I came across an old note book the other day where I used to write all my ideas and inspirations. There was a quote in there, related to the topic of leadership:
“If other people can do the same thing as well as you do, let them do it. If you do the same as them you add no value”.
Over the course of the last 10 years, I’ve constantly come back to the subject of leadership as I really believe a company cannot be great without it. And the quotation above gives rise to a fundamental question about running a business; are you working ON the business or IN the business?
If an owner wants to grow a business that is ultimately saleable, they should be constantly seeking freedom from the day to day activities. They should then use that freedom to show how they can add value to the organisation. In essence, leaders should be working ON the business. They should be working to make themselves redundant. They should not be doing a job that someone else can easily do because that is a waste of the leader’s time and energy.
Now I know that in the beginning, this may be very hard. But you CAN find the time and space to have vision, to decide strategy and to gradually move towards completion of that strategy, (to then design another one!) OK, Rome wasn’t built in a day, and of ocourse small companies who are strapped for cash do take time to consolidate and grow.
But what contributes to that growth? What do employees truly value in a leader?
They want to see the following:
- the ability to motivate others
- honesty and integrity
- the ability to handle crises.
If you are running your own business, how would you rate yourself in these areas? How would others rate you? Why don’t you ask them?
There are hundreds of books written about leadership as it relates to running a company. Two or my favourites are listed below:

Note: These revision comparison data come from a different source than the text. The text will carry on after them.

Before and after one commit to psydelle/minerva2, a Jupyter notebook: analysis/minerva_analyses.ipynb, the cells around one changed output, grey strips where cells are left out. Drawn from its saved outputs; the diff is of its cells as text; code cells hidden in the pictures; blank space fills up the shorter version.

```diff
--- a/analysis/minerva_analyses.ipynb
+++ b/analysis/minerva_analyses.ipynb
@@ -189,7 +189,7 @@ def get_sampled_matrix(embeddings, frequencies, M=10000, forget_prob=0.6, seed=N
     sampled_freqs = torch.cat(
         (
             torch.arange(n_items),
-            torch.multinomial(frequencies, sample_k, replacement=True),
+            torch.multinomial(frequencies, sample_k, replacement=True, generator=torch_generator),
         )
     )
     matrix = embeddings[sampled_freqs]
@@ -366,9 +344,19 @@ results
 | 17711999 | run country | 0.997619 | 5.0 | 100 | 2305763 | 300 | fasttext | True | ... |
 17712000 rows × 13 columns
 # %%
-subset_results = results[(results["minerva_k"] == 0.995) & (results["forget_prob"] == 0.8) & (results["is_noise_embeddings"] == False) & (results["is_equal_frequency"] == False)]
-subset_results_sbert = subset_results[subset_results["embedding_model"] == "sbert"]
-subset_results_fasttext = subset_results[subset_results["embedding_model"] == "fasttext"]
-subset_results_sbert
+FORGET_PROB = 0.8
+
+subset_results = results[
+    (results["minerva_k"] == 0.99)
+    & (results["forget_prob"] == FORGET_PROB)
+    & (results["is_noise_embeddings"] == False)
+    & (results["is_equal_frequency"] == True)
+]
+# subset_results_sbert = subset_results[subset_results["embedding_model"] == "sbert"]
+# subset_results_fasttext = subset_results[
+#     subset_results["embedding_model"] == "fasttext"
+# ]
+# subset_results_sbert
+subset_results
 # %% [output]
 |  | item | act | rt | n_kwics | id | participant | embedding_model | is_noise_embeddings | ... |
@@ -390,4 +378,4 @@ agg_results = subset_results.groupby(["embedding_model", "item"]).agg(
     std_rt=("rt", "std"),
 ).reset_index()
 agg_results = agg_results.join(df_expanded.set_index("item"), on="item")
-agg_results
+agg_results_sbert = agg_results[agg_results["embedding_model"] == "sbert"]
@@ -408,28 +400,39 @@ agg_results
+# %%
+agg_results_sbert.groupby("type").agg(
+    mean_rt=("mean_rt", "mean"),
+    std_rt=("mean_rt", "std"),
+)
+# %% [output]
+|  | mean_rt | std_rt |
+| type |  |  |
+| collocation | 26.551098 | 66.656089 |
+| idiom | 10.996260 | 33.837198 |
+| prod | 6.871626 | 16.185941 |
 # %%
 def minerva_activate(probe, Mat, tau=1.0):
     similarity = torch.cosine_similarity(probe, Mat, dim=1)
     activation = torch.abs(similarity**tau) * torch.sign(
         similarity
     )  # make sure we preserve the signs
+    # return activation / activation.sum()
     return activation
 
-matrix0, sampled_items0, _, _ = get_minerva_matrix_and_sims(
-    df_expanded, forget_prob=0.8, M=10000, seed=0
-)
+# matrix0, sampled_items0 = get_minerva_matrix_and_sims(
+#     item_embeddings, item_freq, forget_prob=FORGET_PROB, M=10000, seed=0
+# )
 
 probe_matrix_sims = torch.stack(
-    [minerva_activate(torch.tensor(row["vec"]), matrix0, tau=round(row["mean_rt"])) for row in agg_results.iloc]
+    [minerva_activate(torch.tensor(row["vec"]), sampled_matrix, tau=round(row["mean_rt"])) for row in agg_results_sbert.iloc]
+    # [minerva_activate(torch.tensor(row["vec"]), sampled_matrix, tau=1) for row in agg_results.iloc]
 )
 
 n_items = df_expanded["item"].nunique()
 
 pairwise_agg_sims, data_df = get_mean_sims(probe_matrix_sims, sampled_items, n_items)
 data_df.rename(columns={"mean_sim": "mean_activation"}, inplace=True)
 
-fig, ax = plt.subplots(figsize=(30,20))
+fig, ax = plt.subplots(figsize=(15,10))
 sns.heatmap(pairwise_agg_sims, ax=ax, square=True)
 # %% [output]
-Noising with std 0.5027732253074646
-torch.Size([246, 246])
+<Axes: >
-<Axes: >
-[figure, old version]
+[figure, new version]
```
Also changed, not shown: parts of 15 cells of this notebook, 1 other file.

Leading at a Higher Level by Ken Blanchard. Prentice Hall
The Leadership Mystique by Manfres Dets De Vries. Prentice Hall